SW: Well, you do like to give yourself monstrous challenges, don’t you? As in, taking the Stephen Joseph Theatre, you’re faced with a theatre that has two auditoria, so you think, I need to have a play running in both, and you say ‘OK, I’lI write two plays, but with one cast who’ll have to perform on two bloody stages on one night,” resulting in House & Garden. That really was the most extraordinary idea that you’ve had l think. But it worked.
AA: It was quite a tribute to a) the stage managers who were running it, and b) the actors controlling the pace. it’s meant that ever since then I’ve never believed actors who say the play came down two minutes late because of laughs. You don’t put two minutes on a show for laughs! No. Maybe twenty seconds.
SW: But it had to be incredibly tight because both plays had to come cantering in at the same time for the curtain call to work.
AA: We used the same music at the end for both plays and I’d been into one of the plays, come out and was walking down the backstage corridor and all the walls had speakers with switches on – and if the switch was up you were listening to The Round theatre, and if the switch was down you were listening to The McCarthy theatre, and I switched between the two, and I thought something had broken because they were absolutely dead in sync.
SW: I went up to Scarborough to see those two plays, and l thought, no-one’s going to do them in London. At that stage, we still had the room above the pub so I really was thinking about it. And my worries were not only would Alan let me, but l’II have to get permission to close the road! It would have been enormous fun here, but then sadly I heard that Trevor Nunn and the National had got their hands on it…
AA: It was my highest audience total. There were about 1,100 in the Lyttleton and 1,400 or 1,500 in the Olivier. So I had two and half a thousand people watching.
SW: You must have enjoyed seeing The Norman Conquests back in London, at The Old Vic.
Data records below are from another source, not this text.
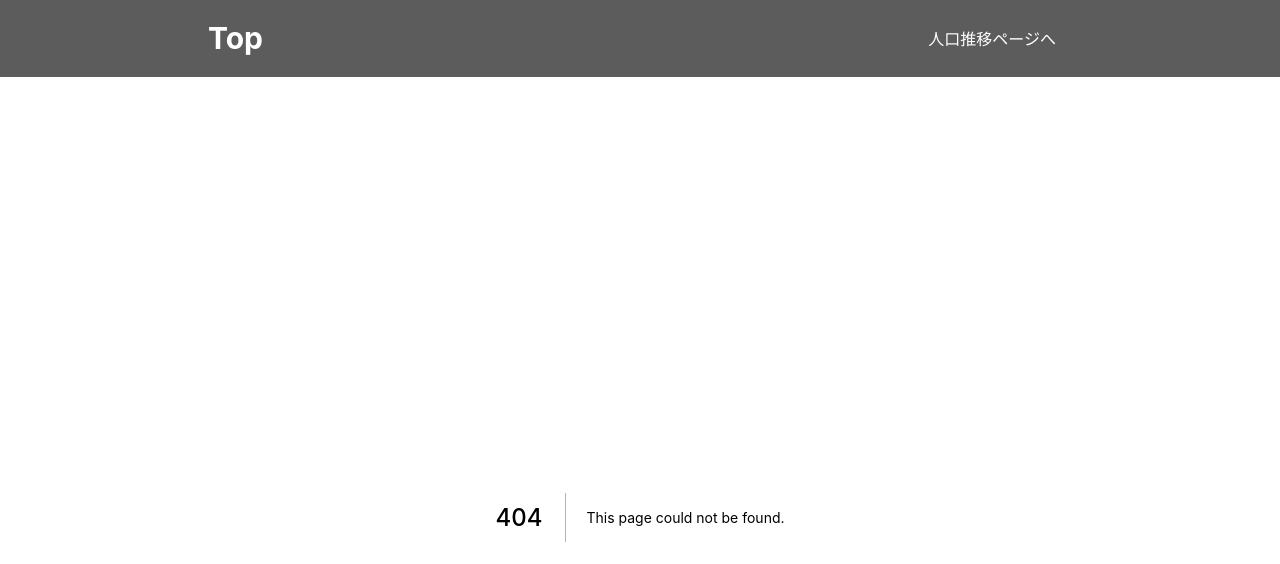
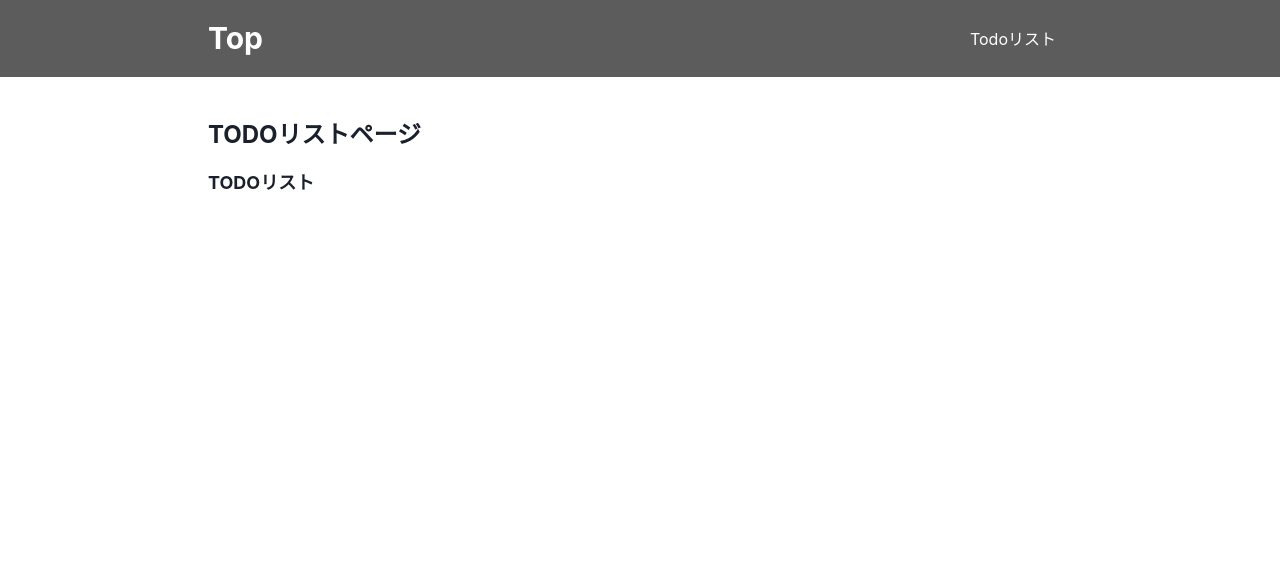
Before and after one commit to m4tsu/react-recoil-practice, a Next.js app: page /todos in a window 1280 px wide. Before the commit this address had no page. Shown: the top 564 px of the page. Built offline with nearby package versions, Linux system fonts and the light colour scheme.

Commit message:
add: TodoListPage

```diff
--- a/src/components/layouts/AppLayout/index.tsx
+++ b/src/components/layouts/AppLayout/index.tsx
@@ -27,7 +27,7 @@ export const AppLayout = ({ children }: Props) => {
 
             <Flex gap="4">
               <Link
-                href="/populationChanges"
+                href="/todos"
                 styles={{
                   display: 'flex',
                   px: '4',
@@ -38,7 +38,7 @@ export const AppLayout = ({ children }: Props) => {
                   },
                 }}
               >
-                <Text>人口推移ページへ</Text>
+                <Text>Todoリスト</Text>
               </Link>
             </Flex>
           </Flex>
--- /dev/null
+++ b/src/components/pages/TodoListPage/TodoList/index.tsx
@@ -0,0 +1,13 @@
+import { Flex, Text } from '@chakra-ui/react';
+import { Suspense } from 'react';
+
+export const TodoList = () => {
+  return (
+    <Flex direction="column" gap="8">
+      <Text as="h2" fontSize="lg" fontWeight="bold">
+        TODOリスト
+      </Text>
+      <Flex>{/* TODO: リスト実装 */}</Flex>
+    </Flex>
+  );
+};
--- /dev/null
+++ b/src/components/pages/TodoListPage/index.tsx
@@ -0,0 +1,22 @@
+import { Flex, Text } from '@chakra-ui/react';
+import { Suspense } from 'react';
+import { RecoilRoot } from 'recoil';
+
+import { Loading } from '@/components/ui/Loading';
+
+import { TodoList } from './TodoList';
+
+export const TodoListPage = () => {
+  return (
+    <Flex direction="column" gap="4">
+      <Text as="h1" fontWeight="bold" fontSize="2xl">
+        TODOリストページ
+      </Text>
+      <RecoilRoot>
+        <Suspense fallback={<Loading />}>
+          <TodoList />
+        </Suspense>
+      </RecoilRoot>
+    </Flex>
+  );
+};
--- /dev/null
+++ b/src/pages/todos/index.tsx
@@ -0,0 +1,7 @@
+import { TodoListPage } from '@/components/pages/TodoListPage';
+
+const Page = () => {
+  return <TodoListPage />;
+};
+
+export default Page;
```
AA: Oh yes, oh yes. It was interesting that I didn’t meet Matthew Warchus, who did a superb production – wonderful stuff – until afterwards, and I said to him: ‘Why the hell did you want to do it in-the-round?’ And he said: ‘WelI, my feeling was that was how all your plays were done.’ He went to school, somewhere just outside York, and used to come over to Scarborough, and would see a lot of my stuff, and he saw it all in-the-round, and he was convinced that was how they should be done. And who am I to disagree with him? But he managed to persuade the management of The Old Vic – God bless Kevin Spacey who went with it – to transform their theatre, which was a very, very expensive conversion. And I thought: ‘Nol No! No! A proscenium conversion is a disaster – you’re going to have 400 seats on one side, and 12 on the other!’ But in the end, they probably weren’t quite equally distributed, but it gave the impression of equal distribution, which is almost as good. And I have to eat my words there. They were just amazing.
SW: What we want is a London built, not too large, but major permanent theatre-in-the-round, for productions to be mounted for it, or to come from Scarborough or the Royal Exchange or Stoke. That’s what we should be fighting for. A West End theatre so that instead of Ayckbourn’s plays having to go into a proscenium arch theatre when they come to London, they can actually go into a purpose built theatre-in-the-round, and other shows can be mounted for it. Because it is the future.
This article was reproduced from the programme for the Orange Tree’s 2010 production of Taking Steps, directed by Alan Ayckbourn. You can find more interviews with Alan Ayckbourn in the Interviews section of his official website here.